• _ABOUT THIS TASK_
Across the listing below, work out how many lines include the word "server". Give the number alone.

• _SUPPLIED MATERIAL_
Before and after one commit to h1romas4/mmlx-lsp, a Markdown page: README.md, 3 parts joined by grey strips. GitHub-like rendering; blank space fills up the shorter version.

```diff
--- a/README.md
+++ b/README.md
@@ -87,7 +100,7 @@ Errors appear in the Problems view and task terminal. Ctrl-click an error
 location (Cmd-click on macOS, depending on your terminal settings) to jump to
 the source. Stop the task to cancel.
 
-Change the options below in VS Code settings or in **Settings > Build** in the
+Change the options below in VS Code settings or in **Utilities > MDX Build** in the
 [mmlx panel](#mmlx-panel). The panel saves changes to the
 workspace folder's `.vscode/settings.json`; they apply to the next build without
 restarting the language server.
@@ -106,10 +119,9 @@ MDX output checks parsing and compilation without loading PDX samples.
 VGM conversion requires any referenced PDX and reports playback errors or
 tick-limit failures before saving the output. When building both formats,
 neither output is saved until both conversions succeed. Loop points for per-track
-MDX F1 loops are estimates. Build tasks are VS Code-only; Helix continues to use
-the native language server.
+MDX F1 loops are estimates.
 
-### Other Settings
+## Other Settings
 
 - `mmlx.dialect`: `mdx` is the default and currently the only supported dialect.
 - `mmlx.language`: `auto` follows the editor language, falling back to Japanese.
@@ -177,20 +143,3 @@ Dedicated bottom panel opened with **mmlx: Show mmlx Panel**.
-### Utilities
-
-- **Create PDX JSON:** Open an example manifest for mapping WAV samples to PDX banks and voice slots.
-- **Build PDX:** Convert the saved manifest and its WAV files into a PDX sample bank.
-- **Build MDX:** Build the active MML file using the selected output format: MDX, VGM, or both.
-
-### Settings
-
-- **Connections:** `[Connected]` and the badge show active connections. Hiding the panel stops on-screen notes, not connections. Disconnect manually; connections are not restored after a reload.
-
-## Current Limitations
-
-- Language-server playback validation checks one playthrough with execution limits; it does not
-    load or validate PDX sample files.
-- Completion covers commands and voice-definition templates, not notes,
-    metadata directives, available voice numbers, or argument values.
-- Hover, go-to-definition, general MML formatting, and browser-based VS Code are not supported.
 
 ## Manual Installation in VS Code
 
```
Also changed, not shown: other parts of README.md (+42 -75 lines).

---

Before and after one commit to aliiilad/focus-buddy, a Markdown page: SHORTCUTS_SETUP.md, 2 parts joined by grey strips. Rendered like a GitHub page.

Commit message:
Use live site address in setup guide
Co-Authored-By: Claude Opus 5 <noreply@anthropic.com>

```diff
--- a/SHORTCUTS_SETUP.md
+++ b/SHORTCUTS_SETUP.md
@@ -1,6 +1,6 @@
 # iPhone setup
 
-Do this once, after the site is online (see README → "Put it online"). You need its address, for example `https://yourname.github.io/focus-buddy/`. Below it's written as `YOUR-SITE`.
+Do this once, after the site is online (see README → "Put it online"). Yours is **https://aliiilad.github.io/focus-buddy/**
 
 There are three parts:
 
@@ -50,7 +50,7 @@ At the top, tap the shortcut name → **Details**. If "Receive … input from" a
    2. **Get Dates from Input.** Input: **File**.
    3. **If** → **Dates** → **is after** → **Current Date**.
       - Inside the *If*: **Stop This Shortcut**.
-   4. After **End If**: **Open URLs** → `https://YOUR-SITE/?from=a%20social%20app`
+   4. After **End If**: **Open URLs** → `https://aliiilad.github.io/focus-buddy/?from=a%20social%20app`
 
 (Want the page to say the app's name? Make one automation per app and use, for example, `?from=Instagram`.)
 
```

• _RESULT BELOW_
3